“I just wanted to give the lads a chance”– Michael Kunz, proprietor of a company in the Bavarian town of Cham“In our family-run business we have two trainees from Spain: Oriol from Barcelona is 23 years old and coming to the end of the second year of his training. Samuel from the Seville area is 35 and has been with us for a good year. Both of them are training to be electronics technicians for building management systems. The business, which I run, has been in my family for three generations and has a staff of 13. It was me who had the idea to give the Spaniards a job. We are participating in a project called career (BY) organised by the Bavarian employer associations of the metalworking and electrical industries (bayme vbm), the Bavarian Business Association (vbw) and the district of Cham. They provide us and the trainees with support when it comes to all the organising. In our company we do not have any specific problems with a shortage of specialist skilled workers, but I found the challenge exciting. On top of that, I wanted to give the lads a chance here in Germany, because there are no prospects for them at the moment in Spain.

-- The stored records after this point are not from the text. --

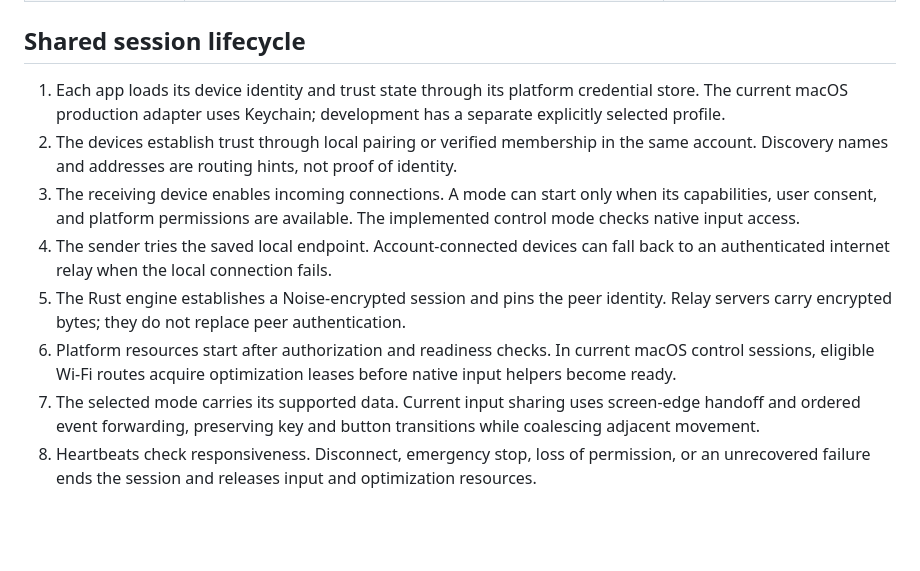
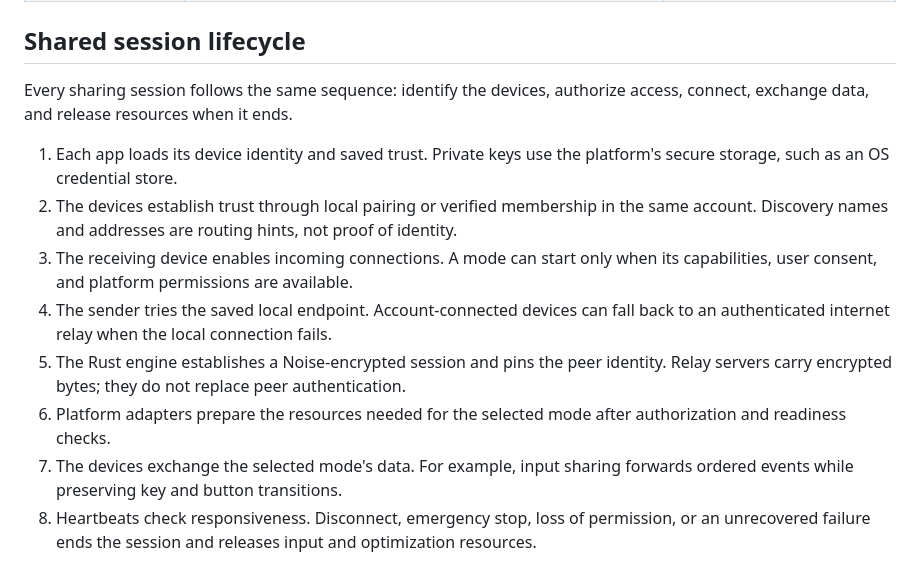
Before and after one commit to DaniGuardiola/extend.computer, a Markdown page: docs/overview.md, the part around the change. Drawn GitHub-style; blank space fills up the shorter version.

Commit message:
Explain session lifecycle without platform-specific details

```diff
--- a/docs/overview.md
+++ b/docs/overview.md
@@ -41,13 +41,15 @@ extend.computer connects devices to share input and displays across platforms. D
 
 ## Shared session lifecycle
 
-1. Each app loads its device identity and trust state through its platform credential store. The current macOS production adapter uses Keychain; development has a separate explicitly selected profile.
+Every sharing session follows the same sequence: identify the devices, authorize access, connect, exchange data, and release resources when it ends.
+
+1. Each app loads its device identity and saved trust. Private keys use the platform's secure storage, such as an OS credential store.
 2. The devices establish trust through local pairing or verified membership in the same account. Discovery names and addresses are routing hints, not proof of identity.
-3. The receiving device enables incoming connections. A mode can start only when its capabilities, user consent, and platform permissions are available. The implemented control mode checks native input access.
+3. The receiving device enables incoming connections. A mode can start only when its capabilities, user consent, and platform permissions are available.
 4. The sender tries the saved local endpoint. Account-connected devices can fall back to an authenticated internet relay when the local connection fails.
 5. The Rust engine establishes a Noise-encrypted session and pins the peer identity. Relay servers carry encrypted bytes; they do not replace peer authentication.
-6. Platform resources start after authorization and readiness checks. In current macOS control sessions, eligible Wi-Fi routes acquire optimization leases before native input helpers become ready.
-7. The selected mode carries its supported data. Current input sharing uses screen-edge handoff and ordered event forwarding, preserving key and button transitions while coalescing adjacent movement.
+6. Platform adapters prepare the resources needed for the selected mode after authorization and readiness checks.
+7. The devices exchange the selected mode's data. For example, input sharing forwards ordered events while preserving key and button transitions.
 8. Heartbeats check responsiveness. Disconnect, emergency stop, loss of permission, or an unrecovered failure ends the session and releases input and optimization resources.
 
 ## Connection paths
```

Oriol came to us after doing a placement at another company, he could already speak a little German which he managed to improve no end. For Samuel things are a little more difficult at the moment, but I am sure he is going to make it, too. Regarding their living situation the two of them got off to two very different starts. Whereas Oriol’s girlfriend was already living here in Germany, Samuel had to first leave his wife and small baby behind in Spain. In the meantime, however, he has rented a small flat and brought the two of them over to live with him in Germany. I think the fact that Oriol is so active really helped him a lot. In the evenings he sometimes goes for a beer with his colleagues and on Sundays joins the lads for a game of football. When he said he would like to go mountain climbing, we put him in touch with the climbing club or occasionally lent him a car so he could go skiing. In a town like Cham with its population of 16,000 it is the clubs that really give a boost to integration.
My colleagues in the company were somewhat apprehensive in the beginning, above all because of the language. There were questions like: Will he understand everything I explain to him? Will I have to say everything three times which will cost me a lot of precious time? There were one or two occasions when a fitter did not want to take the Spanish trainees on a job with him, but I make a special effort to find out what the particular strengths of the lads are and only send them on suitable jobs. This gives their self-confidence a boost and shows the others that they have to be able to work together with each other. We are a small company, we can sit down and talk to each other about such things and that is what we in fact do.
One thing I have clearly noticed in the two lads that is of advantage to them is the fact that they are older. They have a completely different mind-set to a 16- or 17-year-old trainee. An added advantage for me is that they are allowed to work longer hours, because they are not subject to Germany’s youth protection laws. For the year 2015, just for a change, I have a German trainee, but I would quite definitely be prepared to once again take on a colleague from Spain.“